→ About this task:
Where does the string "height" appear in the records? Copy each line that holds it.
# # # #
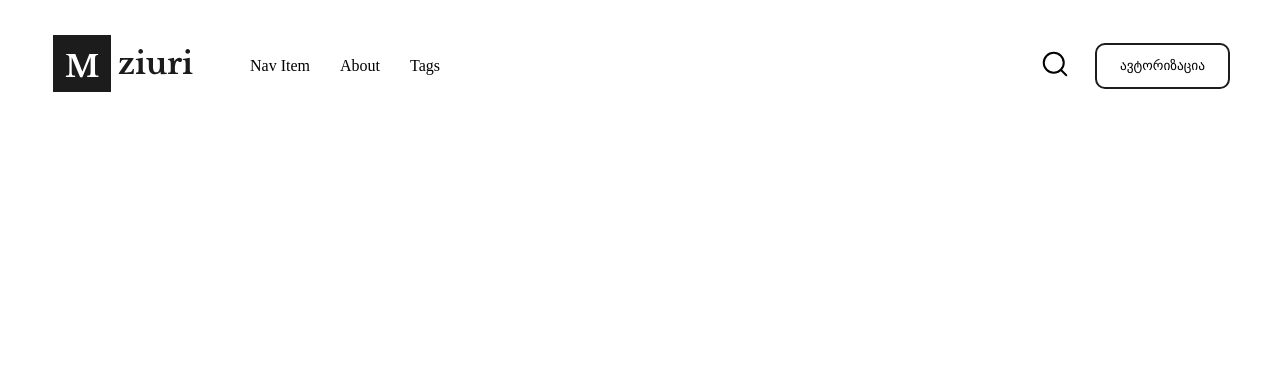
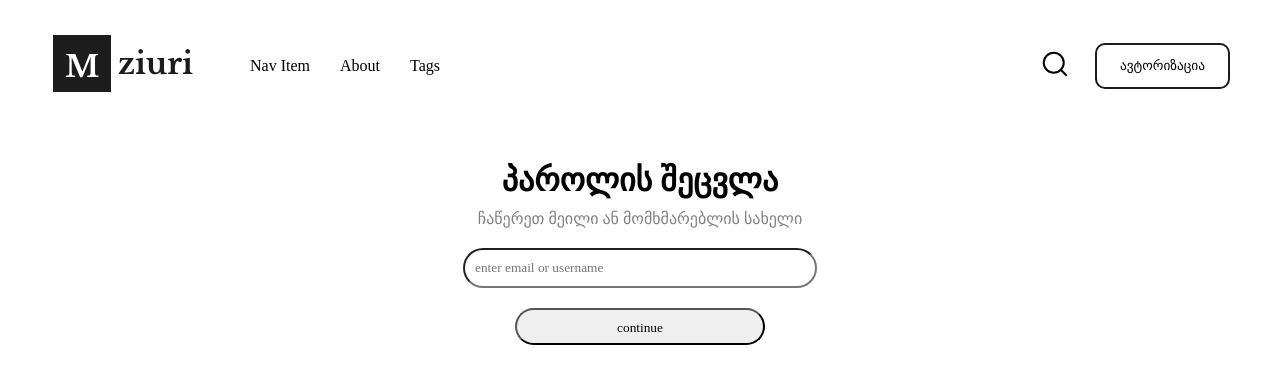
Before and after one commit to nikazhvania/project, a React (Create React App) app: page /reset/1 in a window 1280 px wide. Shown: the top 384 px of the page. Built offline with nearby package versions, Linux system fonts and the light colour scheme; no server answers; the database is empty; a small style sheet from the web is missing.

Commit message:
reset password

```diff
--- a/src/App.js
+++ b/src/App.js
@@ -9,6 +9,8 @@ import SearchResult from "./pages/Search/result";
 import Fullpost from "./pages/Fullpost/Fullpost";
 import About from "./pages/About/About";
 import Profile from "./pages/Profile/Profile";
+import Reset from "./pages/Reset/reset";
+import ResetResult from "./pages/resetResult/resetResult";
 function App() {
   return (
     <div className="container">
@@ -21,6 +23,8 @@ function App() {
         <Route path="/Fullpost/:postId-:keyword" component={Fullpost} />
         <Route path="/about" component={About} />
         <Route path="/profile/:userId" component={Profile}></Route>
+        <Route path="/reset/:userId" component={Reset}></Route>
+        <Route path="/resetResult/:userId" component={ResetResult}></Route>
       </Switch>
     </div>
   );
--- a/src/pages/About/About.jsx
+++ b/src/pages/About/About.jsx
@@ -17,7 +17,7 @@ export default function About() {
         </p>
       </div>
       <div className="contact-section">
-        <img src={`${process.end.PUBLIC_URL}/assets.images/contact.svg`} />
+        <img src={`${process.env.PUBLIC_URL}/assets/images/contact.svg`} />
       </div>
     </div>
   );
--- a/src/pages/HomePage/HomePage.jsx
+++ b/src/pages/HomePage/HomePage.jsx
@@ -5,8 +5,16 @@ function HomePage() {
   const profileRedirect = () => {
     history.push("/profile/ShJOWyOoliNHSez2IkYz");
   };
+  const profileRedirect1 = () => {
+    history.push("/reset/ShJOWyOoliNHSez2IkYz");
+  };
   const history = useHistory();
-  return <button onClick={() => profileRedirect()}>profile</button>;
+  return (
+    <div>
+      <button onClick={() => profileRedirect()}>profile</button>
+      <button onClick={() => profileRedirect1()}>reset password</button>
+    </div>
+  );
 }
 
 export default HomePage;
--- /dev/null
+++ b/src/pages/Reset/reset.jsx
@@ -0,0 +1,53 @@
+import { useParams } from "react-router";
+import { useState, useEffect } from "react";
+import { firestore } from "../../firebase/firebase.config";
+import { useHistory } from "react-router";
+import "../../styles/reset.css";
+export default function Reset() {
+  const history = useHistory();
+  const { userId } = useParams();
+  const [data, setData] = useState([]);
+  const [emaill, setEmaill] = useState("");
+
+  const getEmail = () => {
+    if (emaill == data.email) {
+      history.push(`/resetResult/${userId}`);
+    } else if (emaill == data.username) {
+      history.push(`/resetResult/${userId}`);
+    } else {
+      document.getElementById("error").style.display = "block";
+    }
+  };
+  const getUser = async () => {
+    await firestore
+      .collection("Users")
+      .doc(userId)
+      .get()
+      .then((doc) => {
+        setData(doc.data());
+      });
+  };
+  useEffect(() => {
+    getUser();
+  }, []);
+  return (
+    <div className="reset-info">
+      <h1>პაროლის შეცვლა</h1>
+      <p>ჩაწერეთ მეილი ან მომხმარებლის სახელი</p>
+      <input
+        type="email"
+        onChange={(e) => setEmaill(e.target.value)}
+        placeholder="enter email or username"
+      />
+      <input
+        type="submit"
+        className="button"
+        value="continue"
+        onClick={() => getEmail()}
+      />
+      <div className="errormessege" id="error">
+        <p>email or username incorrect</p>
+      </div>
+    </div>
+  );
+}
--- a/src/pages/Search/result.jsx
+++ b/src/pages/Search/result.jsx
@@ -82,7 +82,6 @@ function SearchResult() {
                         ? `${item.content.substring(0, 350)}...`
                         : item.content}
                     </p>
-                    {console.log("sdmo")}
                     <button
                       style={{ display: "inlineBlock" }}
                       onClick={() => Fullpost(item.id)}
@@ -97,7 +96,7 @@ function SearchResult() {
         })
       ) : (
         <div className="errormessege">
-          <h1>{data}</h1>
+          <h1>error</h1>
         </div>
       )}
     </div>
--- /dev/null
+++ b/src/pages/resetResult/resetResult.jsx
@@ -0,0 +1,39 @@
+import { useParams } from "react-router";
+import { firestore } from "../../firebase/firebase.config";
+import { useState } from "react";
+import { useHistory } from "react-router";
+export default function ResetResult() {
+  const history = useHistory();
+  const { userId } = useParams();
+  const [newPassword, setNewPassword] = useState("");
+
+  const updatePassword = async () => {
+    await firestore
+      .collection("Users")
+      .doc(userId)
+      .update({
+        password: newPassword,
+      })
+      .then(() => {
+        history.push(`/login`);
+      });
+  };
+
+  return (
+    <div className="reset-info">
+      <h1>პაროლის აღდგენა</h1>
+      <p>ჩაწერეთ ახალი პაროლი</p>
+      <input
+        onChange={(e) => setNewPassword(e.target.value)}
+        type="email"
+        placeholder="new password"
+      />
+      <input
+        type="submit"
+        onClick={() => updatePassword()}
+        className="button"
+        value="reset password"
+      />
+    </div>
+  );
+}
--- /dev/null
+++ b/src/styles/reset.css
@@ -0,0 +1,46 @@
+* {
+  margin: 0;
+  padding: 0;
+  box-sizing: border-box;
+}
+.reset-info {
+  width: 50%;
+  margin: 10px auto;
+  height: 500px;
+}
+.reset-info h1 {
+  margin-top: 30px;
+}
+.reset-info h1,
+.reset-info p {
+  text-align: center;
+}
+.reset-info p {
+  color: grey;
+  margin-top: 10px;
+}
+.reset-info input {
+  padding: 10px;
+  border-radius: 50px;
+  width: 60%;
+  margin: 20px auto;
+  display: block;
+}
+.button {
+  width: 250px !important;
+  height: 37px;
+  margin: auto;
+  display: block;
+}
+.errormessege {
+  border: solid red 1px;
+  background-color: rgb(189, 94, 94);
+  margin-top: 50px;
+  height: 100px;
+  display: none;
+}
+.errormessege p {
+  font-size: 20px;
+  color: white;
+  margin-top: 35px;
+}
```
# # # #
→ Exercise solution:
+  height: 500px;
+  height: 37px;
+  height: 100px;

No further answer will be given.